I've read the whole thread here, and several things struck me that I think may help you. But before I get to that, let me say that you have already made the hardest and most courageous step, and that is admitting the possibility that the JWs may not be right. You don't fully believe it yet, but that is okay. If you listen to your inner voice and follow the God-given instincts you have (and which the JWs try to beat out of you) you will be okay.
First, a little about me so that you understand where my advice is coming from. I was born and raised in the Truth (TM). I was sexually abused and it was covered up when I was very young (7) and I had to go through three separate judicial committee meetings over it, despite the fact that I was not baptized at the time. They asked all the usual questions (did he do this, did he do that, did you have an orgasm, etc etc) and thoroughly compounded the abuse by telling me that it was my fault and that I would have to work very hard for Jehovah to forgive me. Needless to say I wasn't particularly fond of Jehovah after that.
As a 12-year-old I got baptized, trying desperately to be "good enough" and to get some attention from my parents, to no avail. Then as a teen I started to question things because I have always been very independent and I can't help but analyze things and try to figure out the "why's." Finally to make a very long story short, they called a judicial committee on me when I was 20 by threatening to DF or reprove my mother (to whom the Org IS life)if I didn't show. They tried to get me on "fornication" because I was dating a worldly guy, but that wouldn't stick because there weren't any witnesses to it and I wouldn't give them any information. So they used the fact that I was having migraines and seeing auras (I had told my mom this, she told the elders, they took it as evidence of demonism rather than the medical condition it was/is) and said that I was demonized, therefore I was DF'd.
Anyway, here's what I did and what I would encourage you to do:
1) Acknowledge and overcome the soul-freezing terror you feel right now. JW's teach you that the world is a terrifying place. It can be, but not for the reasons they have drummed into you. You need to actively confront the things you are afraid of. For me, it meant learning about other religions, going to the scary movies, basically systematically doing everything they said not to do (within reason.. I wasn't going around prostituting or sharing drug needles..LOL). And the more I discovered that I wasn't going to get struck down or anything, the safer I felt.
2) Get some therapy. A lot of people disagree with this, but it really helped me. A therapist isn't someone who is supposed to tell you how to feel, what to do, etc. A therapist's job is to ask you the questions you don't think to ask yourself. They are a sounding board to help you discover yourself. This is SO important for an ex-JW, who has been forced to deny their real self for years!!!
3) Set some personal boundaries! As JW's we weren't allowed to have these, especially as women. Write yours down and tape them on your mirror, your computer monitor, somewhere you see them a lot. Ingrain them into your psyche. Need examples? Here are some of mine: a) I am an independent individual and I DO NOT have to obey anyone or anything if I feel that doing so would harm me. b) I am responsible for my own life, and I must make choices for myself in order to have the life I want. c) When I say NO, I mean NO.. I will not accept guilt trips or manipulation from anyone. d) My private life is MY private life and no one has the right to pry into it without my permission.

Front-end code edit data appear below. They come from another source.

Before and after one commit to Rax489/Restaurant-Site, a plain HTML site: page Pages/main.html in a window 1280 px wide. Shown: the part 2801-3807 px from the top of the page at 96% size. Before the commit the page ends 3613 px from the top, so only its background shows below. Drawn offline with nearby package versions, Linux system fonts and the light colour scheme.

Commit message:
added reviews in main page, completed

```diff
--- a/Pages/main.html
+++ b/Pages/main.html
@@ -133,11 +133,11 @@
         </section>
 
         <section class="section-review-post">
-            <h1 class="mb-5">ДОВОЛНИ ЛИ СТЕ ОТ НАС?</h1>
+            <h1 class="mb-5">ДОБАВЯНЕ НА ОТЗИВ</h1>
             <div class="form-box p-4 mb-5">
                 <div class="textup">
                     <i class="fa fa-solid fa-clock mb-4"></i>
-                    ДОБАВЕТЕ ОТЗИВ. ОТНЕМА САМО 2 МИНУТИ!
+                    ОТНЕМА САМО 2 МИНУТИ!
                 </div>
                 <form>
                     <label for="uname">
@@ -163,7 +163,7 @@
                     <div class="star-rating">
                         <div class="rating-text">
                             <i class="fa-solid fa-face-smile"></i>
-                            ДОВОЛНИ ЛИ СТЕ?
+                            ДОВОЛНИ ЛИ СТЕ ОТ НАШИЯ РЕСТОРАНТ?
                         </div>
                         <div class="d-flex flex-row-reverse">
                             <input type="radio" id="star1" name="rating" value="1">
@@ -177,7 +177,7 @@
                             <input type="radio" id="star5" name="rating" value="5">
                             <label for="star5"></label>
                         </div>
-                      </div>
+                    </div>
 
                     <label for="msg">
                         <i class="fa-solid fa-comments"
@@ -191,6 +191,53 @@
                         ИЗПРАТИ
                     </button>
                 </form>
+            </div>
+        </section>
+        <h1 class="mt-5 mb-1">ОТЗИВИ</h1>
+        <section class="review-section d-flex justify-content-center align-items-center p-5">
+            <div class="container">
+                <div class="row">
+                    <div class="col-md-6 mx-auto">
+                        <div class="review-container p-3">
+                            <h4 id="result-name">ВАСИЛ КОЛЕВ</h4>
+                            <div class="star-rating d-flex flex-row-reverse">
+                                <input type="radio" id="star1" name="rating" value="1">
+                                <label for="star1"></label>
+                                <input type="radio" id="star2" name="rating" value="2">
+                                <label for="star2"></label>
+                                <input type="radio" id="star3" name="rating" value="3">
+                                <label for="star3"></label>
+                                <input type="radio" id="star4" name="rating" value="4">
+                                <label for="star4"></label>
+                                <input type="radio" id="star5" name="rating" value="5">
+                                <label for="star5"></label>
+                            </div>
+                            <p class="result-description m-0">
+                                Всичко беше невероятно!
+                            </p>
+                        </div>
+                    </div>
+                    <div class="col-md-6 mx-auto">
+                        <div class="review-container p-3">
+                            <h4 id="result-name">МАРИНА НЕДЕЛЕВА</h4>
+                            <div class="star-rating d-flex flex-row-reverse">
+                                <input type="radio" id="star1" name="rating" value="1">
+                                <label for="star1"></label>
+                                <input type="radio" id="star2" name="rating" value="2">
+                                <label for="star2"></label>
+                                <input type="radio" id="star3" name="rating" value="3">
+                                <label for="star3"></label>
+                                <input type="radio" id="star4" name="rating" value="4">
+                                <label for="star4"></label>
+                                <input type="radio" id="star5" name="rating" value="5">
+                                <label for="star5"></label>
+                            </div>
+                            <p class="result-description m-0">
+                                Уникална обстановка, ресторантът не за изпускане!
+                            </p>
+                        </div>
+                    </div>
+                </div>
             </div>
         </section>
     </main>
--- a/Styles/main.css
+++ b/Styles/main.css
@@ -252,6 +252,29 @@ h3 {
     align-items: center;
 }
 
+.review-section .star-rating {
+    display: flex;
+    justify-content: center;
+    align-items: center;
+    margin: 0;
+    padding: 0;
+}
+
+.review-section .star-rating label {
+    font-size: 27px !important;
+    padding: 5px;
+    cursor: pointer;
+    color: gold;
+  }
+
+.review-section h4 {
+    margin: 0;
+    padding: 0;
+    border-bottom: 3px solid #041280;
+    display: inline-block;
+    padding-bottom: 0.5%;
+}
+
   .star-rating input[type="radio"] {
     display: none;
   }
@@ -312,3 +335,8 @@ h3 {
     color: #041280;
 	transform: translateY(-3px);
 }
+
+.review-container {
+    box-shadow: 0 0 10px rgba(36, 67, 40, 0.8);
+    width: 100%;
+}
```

4) Accept the fact that in the real world (outside the JW's) NOTHING has a pat, black-and-white right answer. Everything is subjective and there will always be different people with their different versions of what is true. You have to be able to decide what is best for you, and that is HARD for a woman coming out of the JW's.
But do it. Try. Very soon you will learn that it is okay to question, it is okay to believe or not believe, and it is okay to get to know yourself and what you like.
Now, 10+ years out, I am happier than I have ever been. I have a pretty good (though frustrating at times) job and am looking at a major promotion to another department soon (thank for the advice, Randy, et al!). I enjoy the heck out of life, whether I'm playing music with my bands, doing crafts, riding my horse, or just hanging out with my wonderful new worldly husband.
And you know what? I love God for a change, and He loves me. It doesn't require Church at all. It requires acceptance, grace, and the ability to be honest with yourself.
If you've read through all this, wow. I know it's ridiculously long. But oh well. You are welcome here at this board, please know that. We are all good people, though some can be abrasive at times (myself included). But you will find that the people who give you the most hell and call you out the most are the ones who will help you the most as well. I know that from my 8-9 years' experience on this board.
My horse loves me no matter what you think.